(Beginning of INPUT DATA)

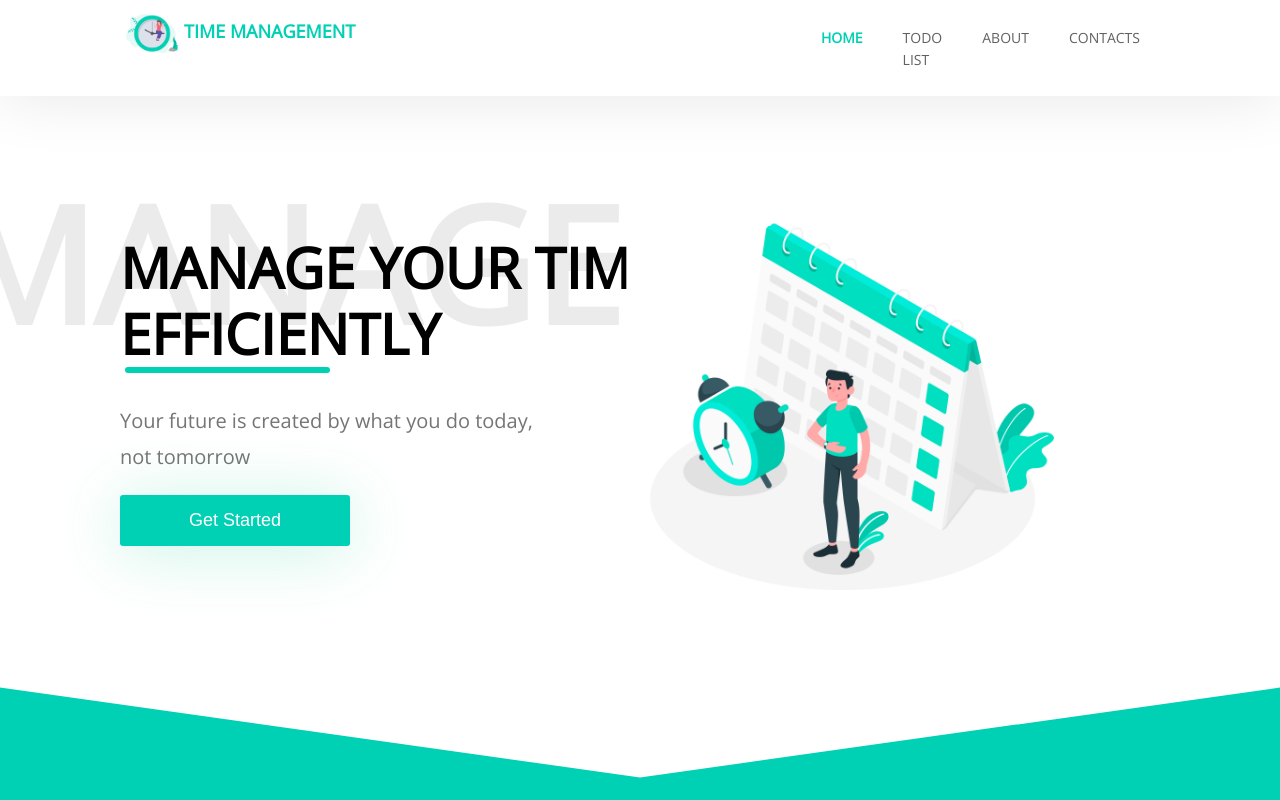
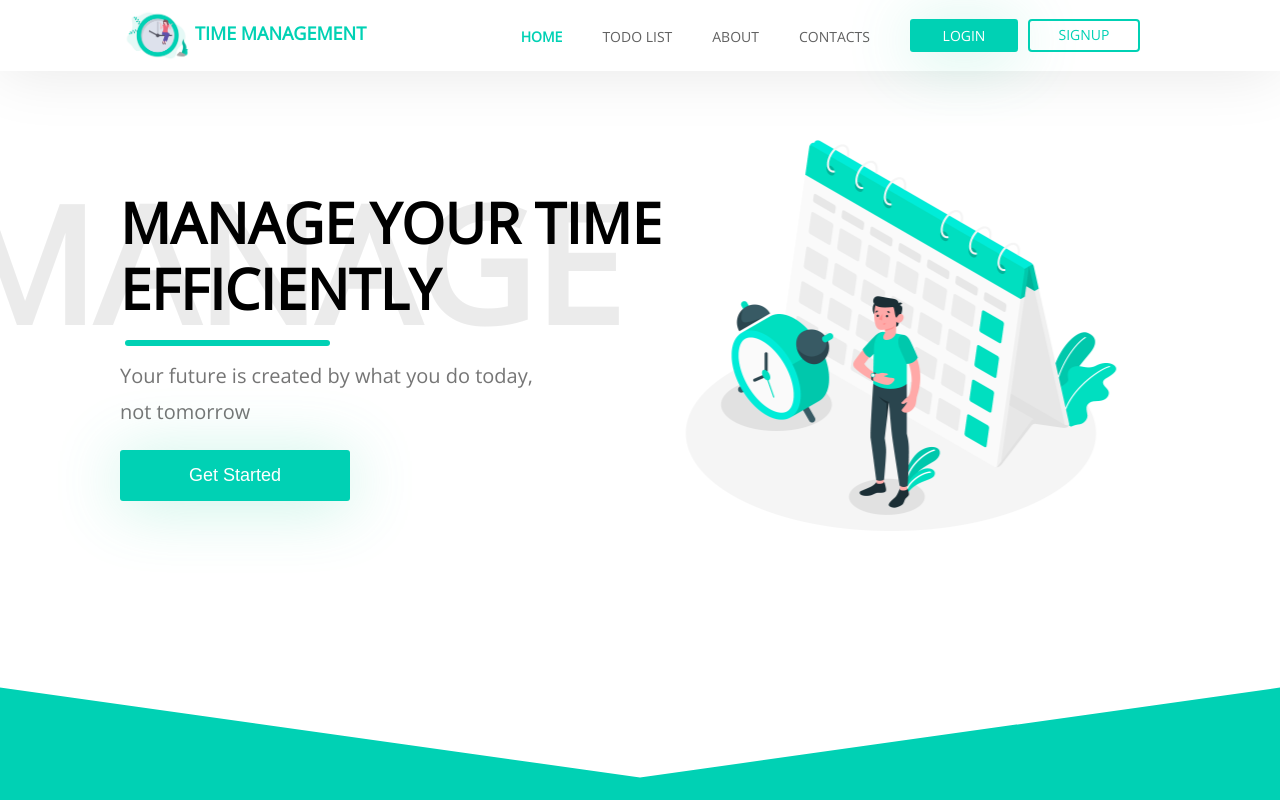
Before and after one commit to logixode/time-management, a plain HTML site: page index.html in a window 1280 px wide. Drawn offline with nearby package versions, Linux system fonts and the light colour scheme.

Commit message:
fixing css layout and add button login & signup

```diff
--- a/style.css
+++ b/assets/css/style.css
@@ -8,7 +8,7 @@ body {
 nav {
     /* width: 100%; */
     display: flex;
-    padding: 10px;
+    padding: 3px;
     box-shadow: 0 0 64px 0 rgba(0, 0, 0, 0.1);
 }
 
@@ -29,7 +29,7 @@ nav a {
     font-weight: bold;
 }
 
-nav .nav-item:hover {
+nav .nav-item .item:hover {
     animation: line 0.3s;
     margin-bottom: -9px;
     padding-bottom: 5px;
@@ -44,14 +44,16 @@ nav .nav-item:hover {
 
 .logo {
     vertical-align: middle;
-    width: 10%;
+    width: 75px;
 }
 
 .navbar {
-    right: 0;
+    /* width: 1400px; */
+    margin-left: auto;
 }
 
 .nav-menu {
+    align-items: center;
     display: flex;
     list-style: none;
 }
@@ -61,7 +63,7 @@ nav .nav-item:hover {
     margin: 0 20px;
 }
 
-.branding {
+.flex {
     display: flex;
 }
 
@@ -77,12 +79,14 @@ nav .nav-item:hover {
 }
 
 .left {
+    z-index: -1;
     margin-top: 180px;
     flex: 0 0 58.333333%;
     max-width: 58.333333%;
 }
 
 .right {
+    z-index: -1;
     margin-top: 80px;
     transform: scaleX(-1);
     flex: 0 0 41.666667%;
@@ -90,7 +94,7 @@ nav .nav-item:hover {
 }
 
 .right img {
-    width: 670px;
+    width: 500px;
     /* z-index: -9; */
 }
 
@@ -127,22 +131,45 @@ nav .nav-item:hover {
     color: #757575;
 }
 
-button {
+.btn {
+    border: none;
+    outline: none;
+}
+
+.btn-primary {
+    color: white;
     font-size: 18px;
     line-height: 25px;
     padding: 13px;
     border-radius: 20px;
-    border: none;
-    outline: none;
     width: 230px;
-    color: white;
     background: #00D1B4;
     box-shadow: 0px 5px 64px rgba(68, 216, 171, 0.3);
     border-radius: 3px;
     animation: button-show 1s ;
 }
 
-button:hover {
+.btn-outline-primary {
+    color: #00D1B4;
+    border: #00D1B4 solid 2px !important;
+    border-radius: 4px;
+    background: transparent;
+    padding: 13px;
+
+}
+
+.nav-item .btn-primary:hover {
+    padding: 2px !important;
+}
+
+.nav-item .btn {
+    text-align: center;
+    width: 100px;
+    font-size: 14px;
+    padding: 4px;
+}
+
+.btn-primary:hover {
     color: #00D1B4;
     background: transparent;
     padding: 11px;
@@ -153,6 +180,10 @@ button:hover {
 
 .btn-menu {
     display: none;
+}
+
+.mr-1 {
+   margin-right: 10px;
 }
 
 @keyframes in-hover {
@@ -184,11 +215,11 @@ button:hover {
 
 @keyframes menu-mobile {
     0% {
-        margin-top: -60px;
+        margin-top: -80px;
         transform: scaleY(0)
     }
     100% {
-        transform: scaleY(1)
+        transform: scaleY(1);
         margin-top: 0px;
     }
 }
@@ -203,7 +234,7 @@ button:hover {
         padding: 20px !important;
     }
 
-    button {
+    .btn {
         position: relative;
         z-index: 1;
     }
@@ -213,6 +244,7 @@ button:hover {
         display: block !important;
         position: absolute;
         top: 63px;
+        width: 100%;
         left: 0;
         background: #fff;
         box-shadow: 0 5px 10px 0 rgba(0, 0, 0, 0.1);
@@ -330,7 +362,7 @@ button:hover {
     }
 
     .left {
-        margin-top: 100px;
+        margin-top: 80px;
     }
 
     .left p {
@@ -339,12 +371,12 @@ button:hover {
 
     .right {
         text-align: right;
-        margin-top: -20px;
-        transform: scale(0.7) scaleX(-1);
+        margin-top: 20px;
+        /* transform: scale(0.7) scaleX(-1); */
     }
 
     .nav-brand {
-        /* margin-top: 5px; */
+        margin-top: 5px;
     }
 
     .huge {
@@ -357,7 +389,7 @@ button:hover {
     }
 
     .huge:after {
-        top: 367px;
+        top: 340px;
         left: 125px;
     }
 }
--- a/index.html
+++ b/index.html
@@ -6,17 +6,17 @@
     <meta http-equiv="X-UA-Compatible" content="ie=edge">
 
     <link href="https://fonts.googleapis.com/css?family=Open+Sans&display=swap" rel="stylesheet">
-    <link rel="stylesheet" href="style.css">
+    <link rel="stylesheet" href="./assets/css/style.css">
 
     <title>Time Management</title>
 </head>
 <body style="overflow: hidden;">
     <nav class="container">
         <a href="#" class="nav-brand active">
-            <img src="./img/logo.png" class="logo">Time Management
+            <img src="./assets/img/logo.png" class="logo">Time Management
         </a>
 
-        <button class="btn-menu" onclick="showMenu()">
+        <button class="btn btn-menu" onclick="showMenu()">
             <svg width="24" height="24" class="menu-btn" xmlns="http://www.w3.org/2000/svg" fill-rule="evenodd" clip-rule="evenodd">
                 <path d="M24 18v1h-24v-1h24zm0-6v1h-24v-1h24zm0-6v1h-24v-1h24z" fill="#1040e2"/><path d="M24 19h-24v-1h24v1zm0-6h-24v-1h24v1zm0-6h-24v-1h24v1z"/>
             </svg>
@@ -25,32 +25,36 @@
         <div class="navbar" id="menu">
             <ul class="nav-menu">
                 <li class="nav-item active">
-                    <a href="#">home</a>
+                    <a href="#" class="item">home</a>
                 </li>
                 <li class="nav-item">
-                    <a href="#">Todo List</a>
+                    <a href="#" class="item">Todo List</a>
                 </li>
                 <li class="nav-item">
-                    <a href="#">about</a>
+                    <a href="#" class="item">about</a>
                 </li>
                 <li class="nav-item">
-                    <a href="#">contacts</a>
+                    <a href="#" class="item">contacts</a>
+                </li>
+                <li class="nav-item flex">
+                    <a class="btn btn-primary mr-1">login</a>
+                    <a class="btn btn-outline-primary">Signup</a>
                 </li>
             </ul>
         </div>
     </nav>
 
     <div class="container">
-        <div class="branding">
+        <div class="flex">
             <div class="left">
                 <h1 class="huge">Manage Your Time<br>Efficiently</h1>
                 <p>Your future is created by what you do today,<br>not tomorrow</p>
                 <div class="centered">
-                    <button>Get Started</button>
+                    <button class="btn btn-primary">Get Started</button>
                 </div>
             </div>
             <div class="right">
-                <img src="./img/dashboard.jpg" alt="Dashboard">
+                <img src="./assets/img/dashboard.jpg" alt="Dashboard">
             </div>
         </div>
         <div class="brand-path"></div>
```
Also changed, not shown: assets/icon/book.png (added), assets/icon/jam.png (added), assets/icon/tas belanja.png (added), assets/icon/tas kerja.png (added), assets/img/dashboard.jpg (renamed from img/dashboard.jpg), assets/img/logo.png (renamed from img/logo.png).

(End of INPUT DATA)
(Beginning of INPUT DATA)

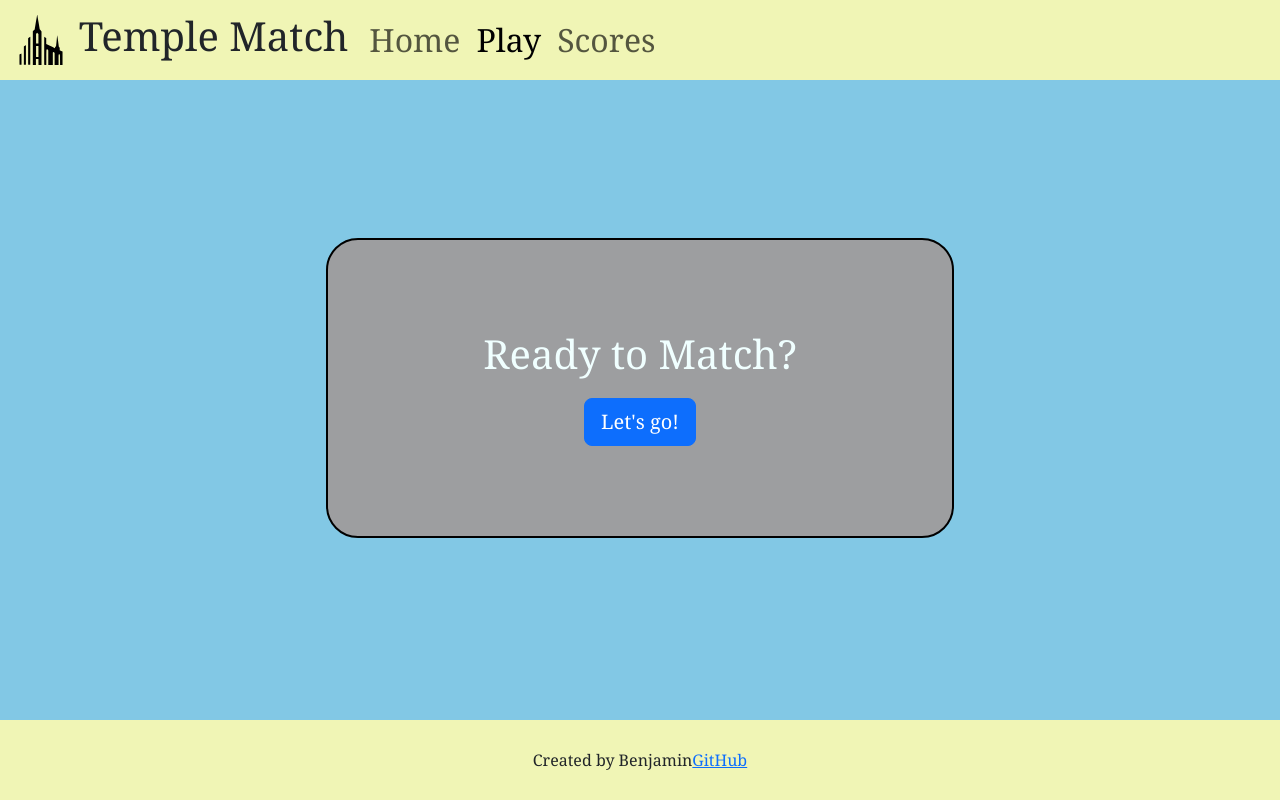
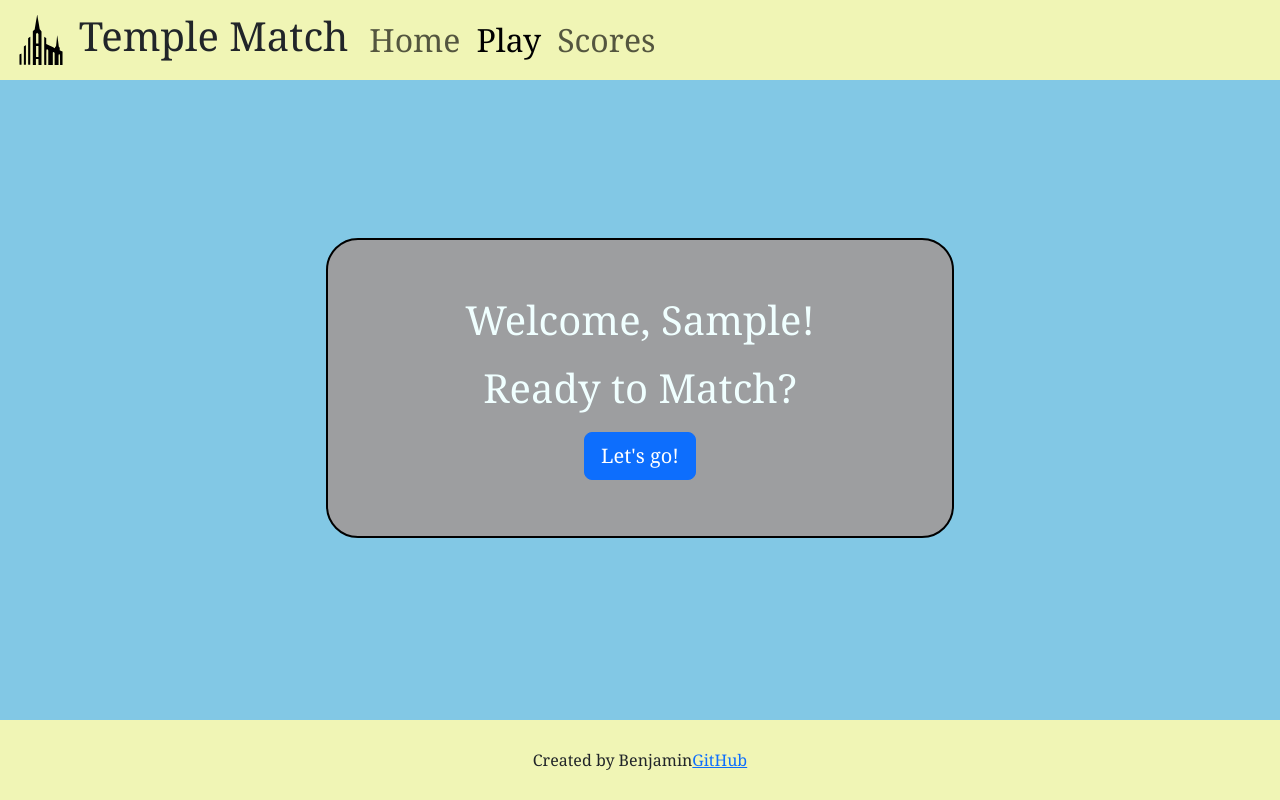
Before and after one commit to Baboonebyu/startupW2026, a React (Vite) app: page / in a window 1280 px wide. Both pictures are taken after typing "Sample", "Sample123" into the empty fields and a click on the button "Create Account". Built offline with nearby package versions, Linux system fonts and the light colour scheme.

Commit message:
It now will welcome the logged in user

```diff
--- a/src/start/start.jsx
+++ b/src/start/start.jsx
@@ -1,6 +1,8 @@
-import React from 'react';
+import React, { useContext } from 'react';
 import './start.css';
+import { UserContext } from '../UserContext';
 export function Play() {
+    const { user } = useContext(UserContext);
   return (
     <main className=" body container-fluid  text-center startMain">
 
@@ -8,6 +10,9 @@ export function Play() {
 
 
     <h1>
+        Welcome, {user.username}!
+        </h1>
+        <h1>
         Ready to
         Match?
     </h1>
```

(End of INPUT DATA)

DIRECTIONS FOR THIS TASK ▸
Look through the records above for the string "padding", then copy every line that has it.

SOLVED EXERCISE ▸
-    padding: 10px;
+    padding: 3px;
     padding-bottom: 5px;
     padding: 13px;
+    padding: 13px;
+    padding: 2px !important;
+    padding: 4px;
     padding: 11px;
         padding: 20px !important;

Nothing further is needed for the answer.